“We’re aware of the controversy,” says Noor Syed, founding director of SUNY’s Center for Autism Inclusivity. “For that reason, we are [also] building an autistic supportive college through a multitiered system of supports. Our goal is to make this program compassionate, while our master’s program uses the ABA foundation for research … that suggests the best ways forward for improvement.”
To effectively help students with autism who encounter technology issues during online or hybrid learning, SUNY’s IT department will receive training on topics such as common autism co-diagnoses (anxiety is one), and effective communication practices such as visual aids.
The strengths-based model, which is humanistic rather than scientific, focuses on the individual’s strengths (including their personal strengths, as well as social and community networks). It works with individuals to help them overcome their unique barriers.
“We seek to empower our students rather than to change or fix them,” says Sanders Gardner. “We embrace their strengths and give them access to what they lack. We train our faculty — which includes our IT leadership team — to work with the individual to accept them as they are and to promote their well-being.”
MORE ON EDTECH: Empower professors and students to use accessibility features.
SUNY and Bellevue: Strengths-Based Model and ABA in Practice
Here’s how each institution would use its particular treatment plan.
SUNY/ Anderson Autism Supportive College:
SUNY bases its program on iterative research. The university ran eight focus groups and 20 interviews to assess autistic students’ needs. This evidence-based approach will be used throughout the initiative.
“Questions include: Is our training successful? Is our mentorship helpful? At the same time, it’s a bottoms-up approach,” Syed says. “I can’t ideate because I’m not neurodiverse. I go to them [our autistic students and autistic alumni] for feedback. Then I say, let’s do all of that. Let’s assess it.”
Bellevue’s Neurodiversity Navigators Program:
“We use a threefold approach,” Sanders Gardner says. “We support our students, praising their strengths and job skills. Second, we help them find ways to remove their barriers, whether it’s college accommodation, workplace skills, social relationships and so forth. Finally, we help them with self-advocacy, where they learn to speak up for themselves and their interests.”
In a March 2021 co-authored paper on what they’d learned from their remote learning experiences, Sanders Gardner and her colleagues recommended that program leaders work individually with students to assess their needs and provide academic, mental health and socialization support.
RELATED: Resolve remote learning struggles for students with vision and hearing loss.
Best Practices for IT Teams That Support Students with Autism

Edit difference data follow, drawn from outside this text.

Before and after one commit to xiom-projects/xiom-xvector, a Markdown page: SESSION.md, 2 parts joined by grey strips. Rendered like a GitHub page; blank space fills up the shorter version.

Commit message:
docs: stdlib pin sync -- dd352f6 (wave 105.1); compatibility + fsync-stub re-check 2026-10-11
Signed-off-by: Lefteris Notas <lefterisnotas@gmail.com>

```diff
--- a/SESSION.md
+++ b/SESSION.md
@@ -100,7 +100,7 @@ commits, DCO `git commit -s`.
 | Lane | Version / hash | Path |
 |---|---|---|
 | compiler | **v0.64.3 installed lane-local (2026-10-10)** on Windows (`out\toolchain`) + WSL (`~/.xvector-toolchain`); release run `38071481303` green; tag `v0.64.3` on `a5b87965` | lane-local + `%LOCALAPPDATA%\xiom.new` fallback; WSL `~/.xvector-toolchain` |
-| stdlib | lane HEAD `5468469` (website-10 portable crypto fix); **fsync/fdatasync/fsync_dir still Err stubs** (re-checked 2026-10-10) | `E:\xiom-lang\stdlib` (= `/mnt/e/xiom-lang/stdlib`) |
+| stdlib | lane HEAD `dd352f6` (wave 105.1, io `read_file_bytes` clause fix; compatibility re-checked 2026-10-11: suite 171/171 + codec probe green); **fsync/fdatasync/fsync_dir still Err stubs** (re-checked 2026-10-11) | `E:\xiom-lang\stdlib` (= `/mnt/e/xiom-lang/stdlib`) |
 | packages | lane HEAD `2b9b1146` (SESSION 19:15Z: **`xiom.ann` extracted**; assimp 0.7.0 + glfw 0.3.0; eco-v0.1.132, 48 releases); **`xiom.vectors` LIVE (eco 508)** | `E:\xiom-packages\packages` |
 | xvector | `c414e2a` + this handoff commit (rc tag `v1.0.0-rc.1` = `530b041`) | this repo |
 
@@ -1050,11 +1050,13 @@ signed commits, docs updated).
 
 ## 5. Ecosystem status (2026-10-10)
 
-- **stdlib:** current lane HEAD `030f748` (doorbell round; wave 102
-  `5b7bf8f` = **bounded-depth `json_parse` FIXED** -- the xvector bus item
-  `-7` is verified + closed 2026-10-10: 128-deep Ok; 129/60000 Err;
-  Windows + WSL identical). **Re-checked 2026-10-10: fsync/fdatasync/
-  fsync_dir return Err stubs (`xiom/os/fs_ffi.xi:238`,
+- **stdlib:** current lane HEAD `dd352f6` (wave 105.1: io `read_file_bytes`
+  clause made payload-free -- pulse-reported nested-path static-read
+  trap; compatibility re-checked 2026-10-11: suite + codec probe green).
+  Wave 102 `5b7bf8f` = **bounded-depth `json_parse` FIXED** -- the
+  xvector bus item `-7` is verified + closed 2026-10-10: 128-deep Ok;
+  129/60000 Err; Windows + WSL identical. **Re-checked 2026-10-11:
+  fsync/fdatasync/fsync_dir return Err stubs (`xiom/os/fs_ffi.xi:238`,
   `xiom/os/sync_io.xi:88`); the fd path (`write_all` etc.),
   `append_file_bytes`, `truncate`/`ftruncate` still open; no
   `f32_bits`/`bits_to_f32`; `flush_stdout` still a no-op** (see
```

For IT team departments that support students with autism, it helps to keep the Cultural Iceberg concept in mind. When communicating with people on the spectrum, observers may see just the surface of the iceberg — only 10 percent of what that person meant to say.
“The best practices,” Sanders Gardner says, “are to answer their questions before asking specifics for clarification. Also, be as thorough and clear as possible when helping the student fix [technology] problems. Give them every single link needed. Focus on their requests, not the perceived tone of the request. It would also be good to put fixes in writing, using plain language. If you’re still uncertain whether you’ve understood them, turn to disability services or autism specialists on campus for help before proceeding.”
For ABA, all faculty and staff — including accessibility and IT specialists — receive training on understanding the impaired social interaction, limited communication and behavioral challenges of autism, as well as how to create task analyses and systems processing maps to break down instructions and steps into smaller, more manageable components.
“If a student encounters technical difficulty with online learning,” Syed says, “they can reach out to our IT support team via phone, email or ticket submission. The team is readily available and will work with the student to give them clear directions on how to proceed. Our IT colleagues will also receive training on how to support our autistic students.”
Ultimately, both modalities advocate a person-centered approach.
What’s the secret to an effective remote learning environment for students with ASD? Treat the person as a whole being, with the same needs, feelings and desires as anyone else.
EDITOR'S NOTE: An earlier version incorrectly stated that the Neurodiversity Navigators program started in 2019. The program started in 2010. EdTech regrets the error.